About two dozen highways in Arkansas are set to receive a new pavement treatment that’s aimed at reducing crashes during wet weather, according to Arkansas highway officials.
High-friction surface treatment is now used on some Arkansas interstates and has been modified for use on non-interstate roads, Arkansas State Highway and Transportation Department spokesman Randy Ort said.
“It’s a different treatment for the same problem,” Ort said.
Treatment on the non-interstate highways will focus on curves, where a disproportionate number of fatal traffic wrecks occur, Ort said. An epoxy coating will help drivers in braking and in keeping control of their vehicles.
Highway department officials identified about 1,200 miles of non-interstate highways that had average daily traffic of 1,000 vehicles or more and on which wet pavement was a factor in at least 35 percent of the total crashes, the Arkansas Democrat-Gazette reported.

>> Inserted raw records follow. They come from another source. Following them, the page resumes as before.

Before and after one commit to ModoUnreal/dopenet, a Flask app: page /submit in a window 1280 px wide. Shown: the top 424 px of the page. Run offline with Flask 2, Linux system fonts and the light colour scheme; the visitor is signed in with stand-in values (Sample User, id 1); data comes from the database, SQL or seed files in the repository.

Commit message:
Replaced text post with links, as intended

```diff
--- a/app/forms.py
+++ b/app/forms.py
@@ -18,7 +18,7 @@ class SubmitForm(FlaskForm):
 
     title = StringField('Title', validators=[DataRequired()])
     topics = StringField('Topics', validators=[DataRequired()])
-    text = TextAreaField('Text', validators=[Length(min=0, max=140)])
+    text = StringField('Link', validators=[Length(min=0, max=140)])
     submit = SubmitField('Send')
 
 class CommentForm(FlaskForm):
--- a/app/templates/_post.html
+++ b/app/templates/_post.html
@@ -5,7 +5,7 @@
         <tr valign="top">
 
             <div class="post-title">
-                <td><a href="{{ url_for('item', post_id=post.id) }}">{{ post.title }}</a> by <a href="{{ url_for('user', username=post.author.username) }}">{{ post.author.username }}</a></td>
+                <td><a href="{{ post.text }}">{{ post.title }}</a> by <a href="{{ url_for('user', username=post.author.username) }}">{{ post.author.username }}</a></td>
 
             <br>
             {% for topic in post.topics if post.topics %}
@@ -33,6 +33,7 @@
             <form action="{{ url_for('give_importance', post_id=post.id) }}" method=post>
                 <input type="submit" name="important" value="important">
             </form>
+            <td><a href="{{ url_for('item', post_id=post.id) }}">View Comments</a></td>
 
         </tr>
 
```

Areas set to receive the pavement treatment are: La Harpe Boulevard in downtown Little Rock; Arkansas 5 in Garland, Saline, Lonoke and Baxter counties; Arkansas 7 in Clark, Garland and Boone counties; Arkansas 72, Arkansas 102 and Arkansas 279 in Benton County; and Arkansas 65 in Chicot County.
The estimated cost for treating the 22 locations is nearly $3.6 million, but the Federal Highway Administration said the added cost is offset by the treatment’s durability, the newspaper reported.